The gaming win for Stateline casinos was down 14 percent in March, compared with the same month in 2011.
The Lake Tahoe casinos reported a $12.73 million win, down more than $2 million from last year. The casinos are still running 4.49 percent ahead of last year's gaming win, with $162 million going into the last quarter of the state's fiscal year.
The Carson Valley area, which includes Douglas County casinos outside of the Lake Tahoe basin, and those in Carson City, posted a 1.98 percent loss compared to March 2011. So far those casinos are running 1.29 percent behind last fiscal year.
Statewide, casinos posted a 10.8 percent decrease, though they've still managed to stay 2.16 percent ahead for the fiscal year.
Gov. Brian Sandoval said he was still awaiting full details on the March report, but noted the state is ahead for the fiscal year even with a slow month.
"Of course we want to see numbers going up, but in the big picture this is one month in time, and that for the year we're still ahead," he said. "We're going to have some ups and downs with regard to this but over all Nevada is strong and we're doing well."
All the major Clark County markets were down in March. Downtown was off 11.9 percent and North Las Vegas was down 17.8 percent.
Washoe County fared better, posting a modest 0.45 percent gain, but South Lake Tahoe was also down in March, by 14 percent.
A big part of the story was that gamblers were luckier than usual in March, said Michael Lawton, senior research analyst for the control board. The percentage of money wagered by players but "held" by casinos was lower than average on games and tables such as 21 and roulette, he said.
If the March hold had matched the 12 month average hold, the statewide win would be down only 3.4 percent. The Strip would be down only 4.2 percent.
Another factor in the Strip numbers was baccarat, the card game played by high rollers. Casinos won $39.8 million from baccarat players in March, a nearly 52 percent decline from March 2011. The volume of play was down and the hold percentage was lower than average, Lawton said.
"The gamblers ran a little bit luckier," he said.
Another factor was that March 2012 is being compared to March 2011, which saw a 5.1 percent statewide gaming win and a 12.9 percent gain on the Strip.
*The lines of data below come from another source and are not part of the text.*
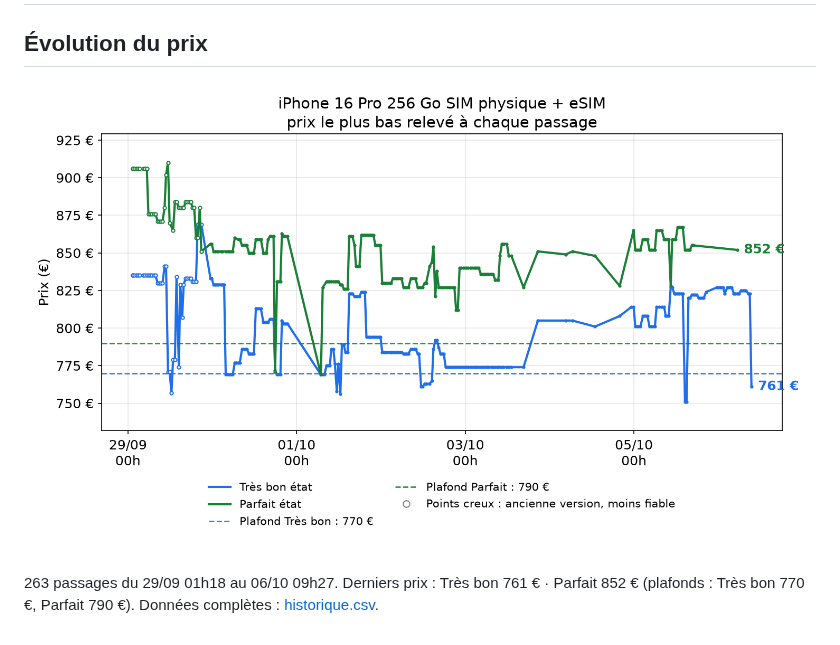
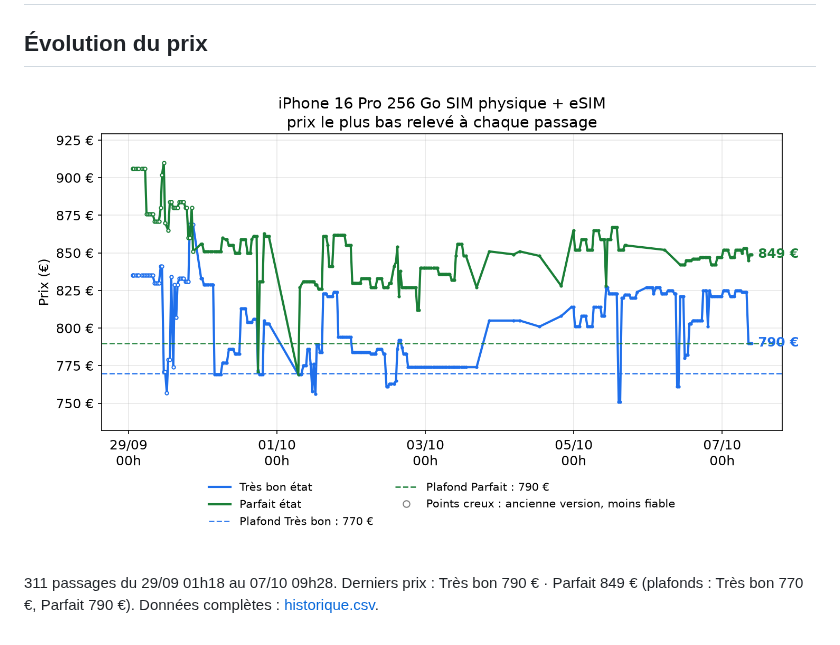
Before and after one commit to al37hajj/veille-backmarket, a Markdown page: README.md, the part around the change. GitHub-like rendering; pictures changed too: historique.png.

Commit message:
Relevé de prix du 07/10 09h28

```diff
--- a/README.md
+++ b/README.md
@@ -5,5 +5,5 @@
 
 ![Évolution du prix](historique.png)
 
-263 passages du 29/09 01h18 au 06/10 09h27. Derniers prix : Très bon 761 € · Parfait 852 € (plafonds : Très bon 770 €, Parfait 790 €). Données complètes : [historique.csv](historique.csv).
+311 passages du 29/09 01h18 au 07/10 09h28. Derniers prix : Très bon 790 € · Parfait 849 € (plafonds : Très bon 770 €, Parfait 790 €). Données complètes : [historique.csv](historique.csv).
 <!-- veille:fin -->
```
Also changed, not shown: 1 other file.
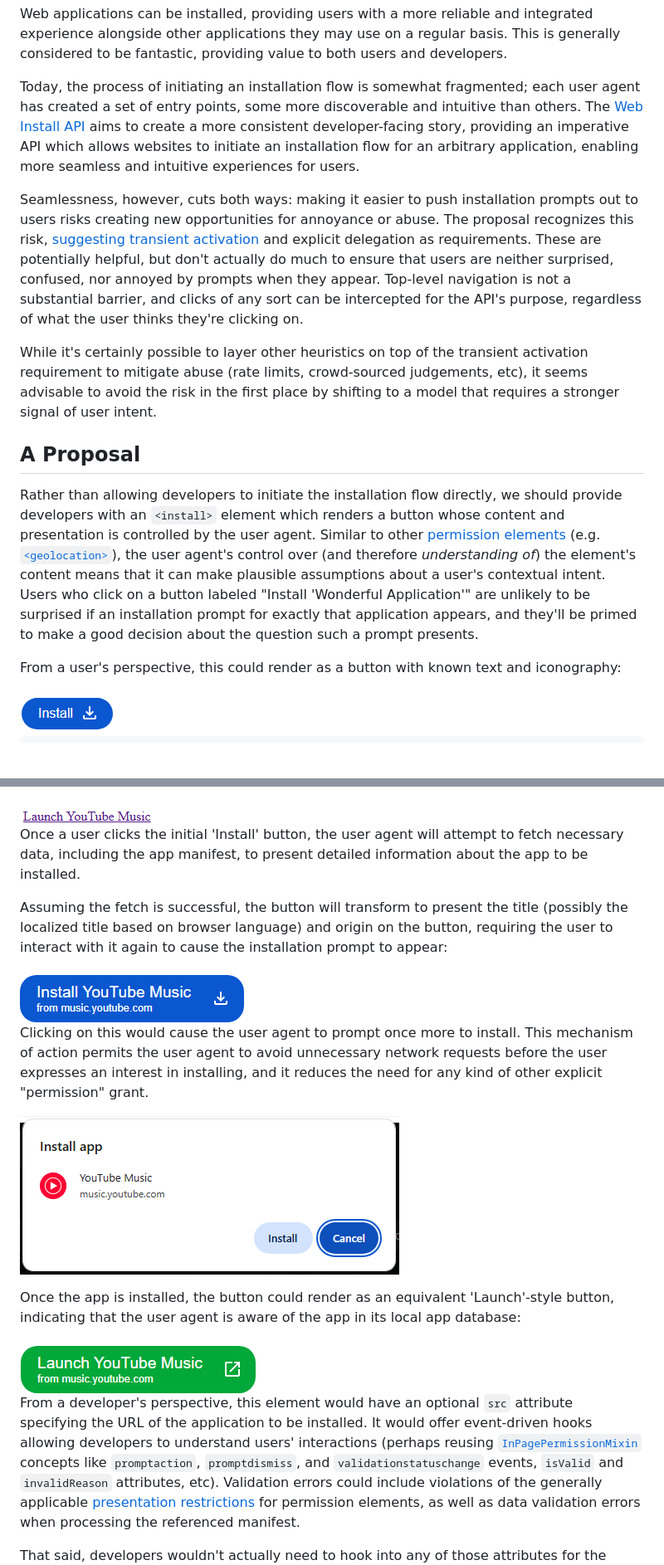
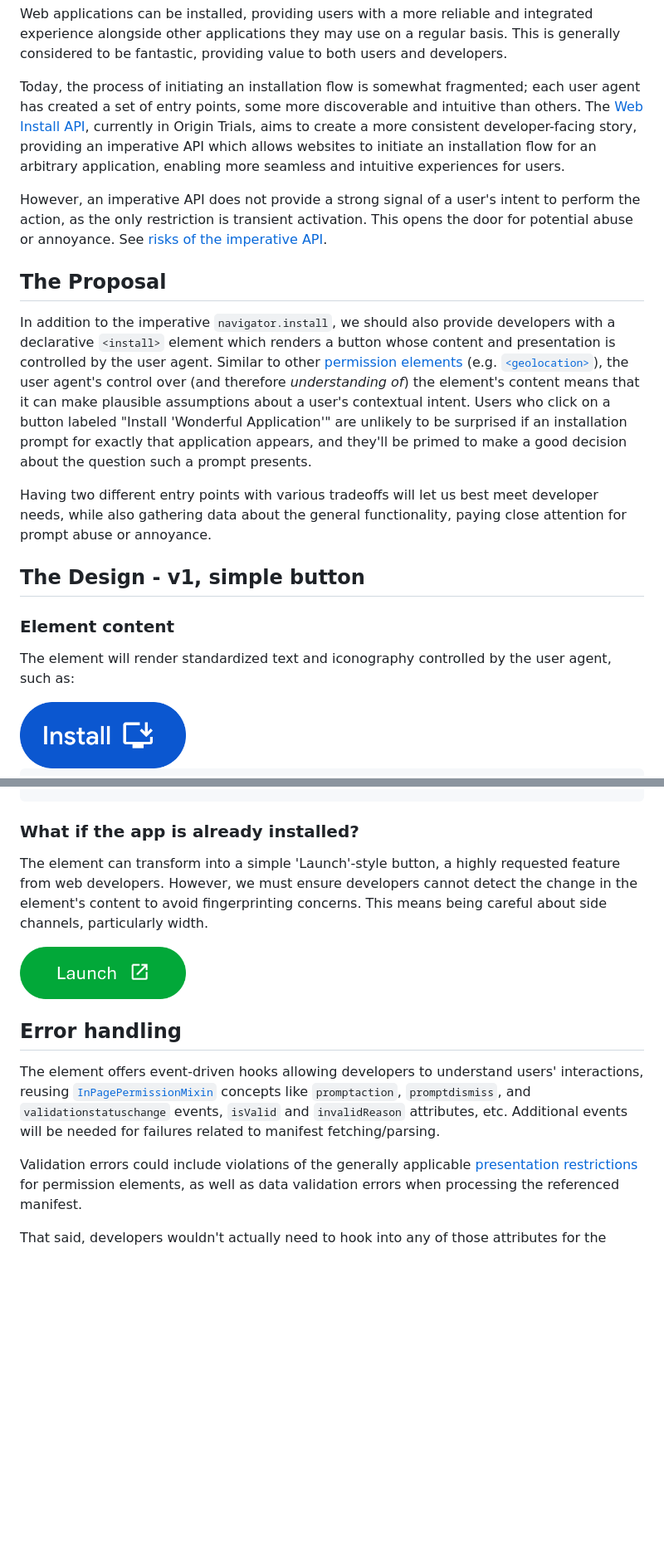
Before and after one commit to mikewest/pepc-install, a Markdown page: README.md, 2 parts joined by grey strips. Shown: that part at 83% size. Drawn GitHub-style; pictures changed too: install-not-supported.png, launch-simple.png (added); blank space fills up the shorter version.

````diff
--- a/README.md
+++ b/README.md
@@ -10,21 +10,9 @@ fantastic, providing value to both users and developers.
 
 Today, the process of initiating an installation flow is somewhat fragmented; each user agent has
 created a set of entry points, some more discoverable and intuitive than others. The
-[Web Install API][api] aims to create a more consistent developer-facing story, providing an
-imperative API which allows websites to initiate an installation flow for an arbitrary application,
+[Web Install API][api], currently in Origin Trials, aims to create a more consistent developer-facing story, providing an imperative API which allows websites to initiate an installation flow for an arbitrary application,
 enabling more seamless and intuitive experiences for users.
 
-Seamlessness, however, cuts both ways: making it easier to push installation prompts out to users
-risks creating new opportunities for annoyance or abuse. The proposal recognizes this risk,
-[suggesting][spam] [transient activation][click] and explicit delegation as requirements. These are
-potentially helpful, but don't actually do much to ensure that users are neither surprised,
-confused, nor annoyed by prompts when they appear. Top-level navigation is not a substantial
-barrier, and clicks of any sort can be intercepted for the API's purpose, regardless of what the
-user thinks they're clicking on.
-
-While it's certainly possible to layer other heuristics on top of the transient activation
-requirement to mitigate abuse (rate limits, crowd-sourced judgements, etc), it seems advisable to
-avoid the risk in the first place by shifting to a model that requires a stronger signal of user
-intent.
+However, an imperative API does not provide a strong signal of a user's intent to perform the action, as the only restriction is transient activation. This opens the door for potential abuse or annoyance. See [risks of the imperative API](#risks-of-the-imperative-api).
 
 [api]: https://github.com/MicrosoftEdge/MSEdgeExplainers/blob/main/WebInstall/explainer.md
@@ -33,18 +19,17 @@ intent.
 
-A Proposal
+The Proposal
 ----------
 
-Rather than allowing developers to initiate the installation flow directly, we should provide
-developers with an `<install>` element which renders a button whose content and presentation is
-controlled by the user agent. Similar to other [permission elements][pepc] (e.g.
-[`<geolocation>`][geolocation]), the user agent's control over (and therefore _understanding of_)
-the element's content means that it can make plausible assumptions about a user's contextual
-intent. Users who click on a button labeled "Install 'Wonderful Application'" are unlikely to be
-surprised if an installation prompt for exactly that application appears, and they'll be primed to
-make a good decision about the question such a prompt presents.
+In addition to the imperative `navigator.install`, we should also provide developers with a declarative `<install>` element which renders a button whose content and presentation is controlled by the user agent. Similar to other [permission elements][pepc] (e.g. [`<geolocation>`][geolocation]), the user agent's control over (and therefore _understanding of_) the element's content means that it can make plausible assumptions about a user's contextual intent. Users who click on a button labeled "Install 'Wonderful Application'" are unlikely to be surprised if an installation prompt for exactly that application appears, and they'll be primed to make a good decision about the question such a prompt presents.
 
-From a user's perspective, this could render as a button with known text and iconography:
+Having two different entry points with various tradeoffs will let us best meet developer needs, while also gathering data about the general functionality, paying close attention for prompt abuse or annoyance.
 
-<img alt='A button whose text reads "Install", with an icon signifying the action of installation.' src='./install-initial.png'>
+## The Design - v1, simple button
+
+### Element content
+
+The element will render standardized text and iconography controlled by the user agent, such as:
+
+<img alt='A button whose text reads "Install", with an icon signifying the action of installation.' src='./install-icon.png' width=200>
 
 ```html
@@ -70,33 +74,15 @@ presented instead
 ```
-<img alt='A hyperlink reading "Launch YouTube Music".' src='./install-not-supported.png'>
 
-Once a user clicks the initial 'Install' button, the user agent will attempt to fetch necessary
-data, including the app manifest, to present detailed information about the app to be installed.
+### What if the app is already installed?
 
-Assuming the fetch is successful, the button will transform to present the title (possibly the
-localized title based on browser language) and origin on the button, requiring the user to
-interact with it again to cause the installation prompt to appear:
+The element can transform into a simple 'Launch'-style button, a highly requested feature from web developers. However, we must ensure developers cannot detect the change in the element's content to avoid fingerprinting concerns. This means being careful about side channels, particularly width.
 
-<img alt='A button whose text reads "Install YouTube Music, from music.youtube.com", with an icon signifying the action of installation.' src='./install-loaded-manifest.png'>
+<img alt='A button whose text reads "Launch YouTube Music, from music.youtube.com", with an icon signifying the action of launching.' src='./launch-simple.png' width=200>
 
-Clicking on this would cause the user agent to prompt once more to install. This mechanism of
-action permits the user agent to avoid unnecessary network requests before the user expresses
-an interest in installing, and it reduces the need for any kind of other explicit "permission"
-grant.
+## Error handling
 
-![An installation prompt for `YouTube Music`.](./dialog-ytmusic.png)
+The element offers event-driven hooks allowing developers to understand users' interactions, reusing [`InPagePermissionMixin`][mixin] concepts like `promptaction`, `promptdismiss`, and `validationstatuschange` events, `isValid` and `invalidReason` attributes, etc. Additional events will be needed for failures related to manifest fetching/parsing.
 
-Once the app is installed, the button could render as an equivalent 'Launch'-style button,
-indicating that the user agent is aware of the app in its local app database:
-
-<img alt='A button whose text reads "Launch YouTube Music, from music.youtube.com", with an icon signifying the action of launching.' src='./install-launch.png'>
-
-From a developer's perspective, this element would have an optional `src` attribute specifying
-the URL of the application to be installed. It would offer event-driven hooks allowing developers
-to understand users' interactions (perhaps reusing [`InPagePermissionMixin`][mixin] concepts like
-`promptaction`, `promptdismiss`, and `validationstatuschange` events, `isValid` and `invalidReason`
-attributes, etc). Validation errors could include violations of the generally applicable
-[presentation restrictions][security] for permission elements, as well as data validation errors
-when processing the referenced manifest.
+Validation errors could include violations of the generally applicable [presentation restrictions][security] for permission elements, as well as data validation errors when processing the referenced manifest.
 
 That said, developers wouldn't actually need to hook into any of those attributes for the simplest
````
Also changed, not shown: other parts of README.md (+85 -100 lines).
A third was the CONEXPO-CON/AGG event in Las Vegas in March of 2011 that is only held every three years and so did not occur this year, Lawton said.
"So there were some things that added to why this was going to be a struggle," he said. "Even with this, fiscal year-to-date the state is still up 2.2 percent," he said. "And it was a strong quarter for the state. The state was up 4 percent for the quarter.
"My take is it's a bump in the road," Lawton said. "We had a strong quarter. We had five consecutive months of growth. The fundamentals were still there. Our volumes were still up in slots. Our total volume was still up when you combine tables and slots together. We just had a soft month when we look at those table games hold percentages."